What’s the secret to better education for all? Unions.

Seth Sandronsky is a Sacramento-based freelance writer

I am not the best nor the worst teacher. But my experiences in the classroom and in life have taught me something about education, poverty and unions.

I begin with a young man, a student in my writing class at ITT Technical Institute in Rancho Cordova months before the housing bubble crashed the economy. He was pleasant and could talk a blue streak around his classmates. Yet he was also underprepared for the coursework. Why?

Part of the answer arrived in classroom readings and writings. I saw that my student was from a background unburdened with surplus cash. That matters.

Then and now, our political leaders focus, almost obsessively, on education as the public policy for opportunity. It’s as if what happens in the lives of students and their parents outside classrooms is of no consequence.

Recent U.S. Census Bureau data reveals that 22 percent of kids, or more than one in five, lives in officially poor households ($22,113 for a family of two adults and two kids).

Cut to 25 years ago. As a teacher, my wife saw the impacts of poverty on the lives of her students at a low-income elementary school in Sacramento. Being poor did not help them learn.

Schools reveal but the tip of the poverty iceberg. To be clear, education is not the cause of the national trend of growing poverty since the 1970s.

To better understand such dynamics, we might look past the conventional wisdom that education alone is the path to a better life.

In Class Dismissed: Why We Cannot Teach or Learn Our Way Out of Inequality, author John Marsh, citing census and labor-market data, suggests that the plunge in the percentage of American workers in labor unions over the past 30 years correlates with rising poverty rates. Think about it. If ordinary workers can’t bargain collectively with employers over pay and working conditions, guess who gets the bigger and smaller slices of the pie?

Instead of prioritizing how to improve what happens to women and men on the job, political leaders scapegoat students, teachers and schools for varied failures.

While political leadership backs education as the only path to prosperity, we witnessed the death of the Employee Free Choice Act, despite Democratic control of the White House and Congress. Recall that the EFCA would have boosted workers’ opportunities to form unions and bargain first contracts with employers.

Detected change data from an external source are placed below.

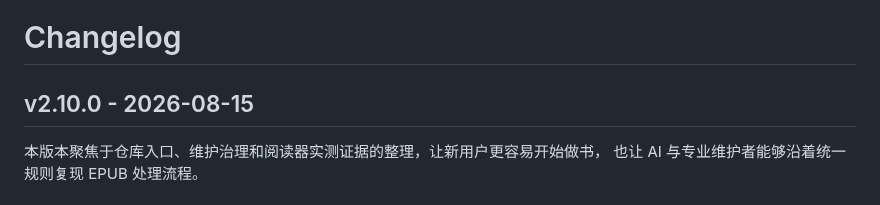
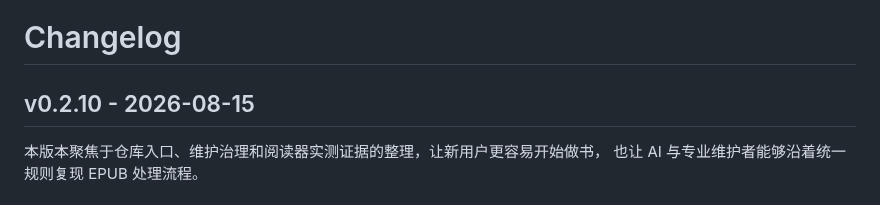
Before and after one commit to liyafly/epub-handbook, a Markdown page: CHANGELOG.md, the part around the change. GitHub-like rendering.

Commit message:
docs: 修正发布版本号为 v0.2.10 (#27)
修正 CHANGELOG 中的发布版本号。

```diff
--- a/CHANGELOG.md
+++ b/CHANGELOG.md
@@ -1,6 +1,6 @@
 # Changelog
 
-## v2.10.0 - 2026-08-15
+## v0.2.10 - 2026-08-15
 
 本版本聚焦于仓库入口、维护治理和阅读器实测证据的整理，让新用户更容易开始做书，
 也让 AI 与专业维护者能够沿着统一规则复现 EPUB 处理流程。
```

My late mom and dad ensured that my sister and I grew up in a middle-income household. How? Our parents were labor-union members. Thus, as kids, material and mental advantages, from food to books, surrounded us.

Current poverty rates are a national disgrace. Public policy to solve this outrage must better people’s lives before they arrive in classrooms. Help them be in a labor union. Watch poverty rates fall. Parents, students and teachers across our nation will see the difference.